# [RECORD SET]
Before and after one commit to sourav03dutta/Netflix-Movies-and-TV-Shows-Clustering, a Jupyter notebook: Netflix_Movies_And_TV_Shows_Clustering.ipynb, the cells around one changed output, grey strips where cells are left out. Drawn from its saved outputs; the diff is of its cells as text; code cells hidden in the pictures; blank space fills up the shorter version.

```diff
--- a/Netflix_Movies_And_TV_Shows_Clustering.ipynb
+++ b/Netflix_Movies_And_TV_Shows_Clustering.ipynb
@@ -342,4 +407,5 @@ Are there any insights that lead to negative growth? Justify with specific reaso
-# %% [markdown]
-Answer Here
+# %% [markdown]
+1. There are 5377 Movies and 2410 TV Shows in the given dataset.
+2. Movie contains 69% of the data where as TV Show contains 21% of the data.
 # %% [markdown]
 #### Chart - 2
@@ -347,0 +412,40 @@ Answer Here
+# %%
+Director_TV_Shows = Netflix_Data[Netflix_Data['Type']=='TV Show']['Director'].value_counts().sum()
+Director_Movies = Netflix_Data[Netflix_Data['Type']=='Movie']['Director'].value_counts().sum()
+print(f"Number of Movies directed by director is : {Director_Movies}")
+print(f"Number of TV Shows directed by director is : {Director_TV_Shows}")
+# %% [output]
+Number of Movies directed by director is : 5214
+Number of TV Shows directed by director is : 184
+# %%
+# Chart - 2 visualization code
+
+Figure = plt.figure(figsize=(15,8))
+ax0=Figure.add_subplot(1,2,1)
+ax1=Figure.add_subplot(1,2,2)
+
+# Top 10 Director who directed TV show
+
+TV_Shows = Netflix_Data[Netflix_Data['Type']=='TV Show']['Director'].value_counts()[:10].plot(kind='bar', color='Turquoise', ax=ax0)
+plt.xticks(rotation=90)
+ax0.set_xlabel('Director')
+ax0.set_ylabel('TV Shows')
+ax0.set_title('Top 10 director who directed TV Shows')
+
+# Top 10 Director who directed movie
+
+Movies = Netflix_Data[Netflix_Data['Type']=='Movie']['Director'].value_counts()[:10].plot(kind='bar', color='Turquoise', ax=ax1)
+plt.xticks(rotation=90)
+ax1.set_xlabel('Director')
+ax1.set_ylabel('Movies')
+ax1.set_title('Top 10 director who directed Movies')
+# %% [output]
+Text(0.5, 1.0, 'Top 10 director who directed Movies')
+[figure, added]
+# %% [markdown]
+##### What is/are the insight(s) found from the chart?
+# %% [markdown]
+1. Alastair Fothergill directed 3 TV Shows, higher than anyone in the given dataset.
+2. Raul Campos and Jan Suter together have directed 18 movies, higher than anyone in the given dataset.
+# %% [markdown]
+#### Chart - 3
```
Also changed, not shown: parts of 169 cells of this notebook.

# [TASK TO COMPLETE]
Every record should be output precisely as it was given.

# [ANSWER FOR THIS EXERCISE]
Before and after one commit to sourav03dutta/Netflix-Movies-and-TV-Shows-Clustering, a Jupyter notebook: Netflix_Movies_And_TV_Shows_Clustering.ipynb, the cells around one changed output, grey strips where cells are left out. Drawn from its saved outputs; the diff is of its cells as text; code cells hidden in the pictures; blank space fills up the shorter version.

```diff
--- a/Netflix_Movies_And_TV_Shows_Clustering.ipynb
+++ b/Netflix_Movies_And_TV_Shows_Clustering.ipynb
@@ -342,4 +407,5 @@ Are there any insights that lead to negative growth? Justify with specific reaso
-# %% [markdown]
-Answer Here
+# %% [markdown]
+1. There are 5377 Movies and 2410 TV Shows in the given dataset.
+2. Movie contains 69% of the data where as TV Show contains 21% of the data.
 # %% [markdown]
 #### Chart - 2
@@ -347,0 +412,40 @@ Answer Here
+# %%
+Director_TV_Shows = Netflix_Data[Netflix_Data['Type']=='TV Show']['Director'].value_counts().sum()
+Director_Movies = Netflix_Data[Netflix_Data['Type']=='Movie']['Director'].value_counts().sum()
+print(f"Number of Movies directed by director is : {Director_Movies}")
+print(f"Number of TV Shows directed by director is : {Director_TV_Shows}")
+# %% [output]
+Number of Movies directed by director is : 5214
+Number of TV Shows directed by director is : 184
+# %%
+# Chart - 2 visualization code
+
+Figure = plt.figure(figsize=(15,8))
+ax0=Figure.add_subplot(1,2,1)
+ax1=Figure.add_subplot(1,2,2)
+
+# Top 10 Director who directed TV show
+
+TV_Shows = Netflix_Data[Netflix_Data['Type']=='TV Show']['Director'].value_counts()[:10].plot(kind='bar', color='Turquoise', ax=ax0)
+plt.xticks(rotation=90)
+ax0.set_xlabel('Director')
+ax0.set_ylabel('TV Shows')
+ax0.set_title('Top 10 director who directed TV Shows')
+
+# Top 10 Director who directed movie
+
+Movies = Netflix_Data[Netflix_Data['Type']=='Movie']['Director'].value_counts()[:10].plot(kind='bar', color='Turquoise', ax=ax1)
+plt.xticks(rotation=90)
+ax1.set_xlabel('Director')
+ax1.set_ylabel('Movies')
+ax1.set_title('Top 10 director who directed Movies')
+# %% [output]
+Text(0.5, 1.0, 'Top 10 director who directed Movies')
+[figure, added]
+# %% [markdown]
+##### What is/are the insight(s) found from the chart?
+# %% [markdown]
+1. Alastair Fothergill directed 3 TV Shows, higher than anyone in the given dataset.
+2. Raul Campos and Jan Suter together have directed 18 movies, higher than anyone in the given dataset.
+# %% [markdown]
+#### Chart - 3
```
Also changed, not shown: parts of 169 cells of this notebook.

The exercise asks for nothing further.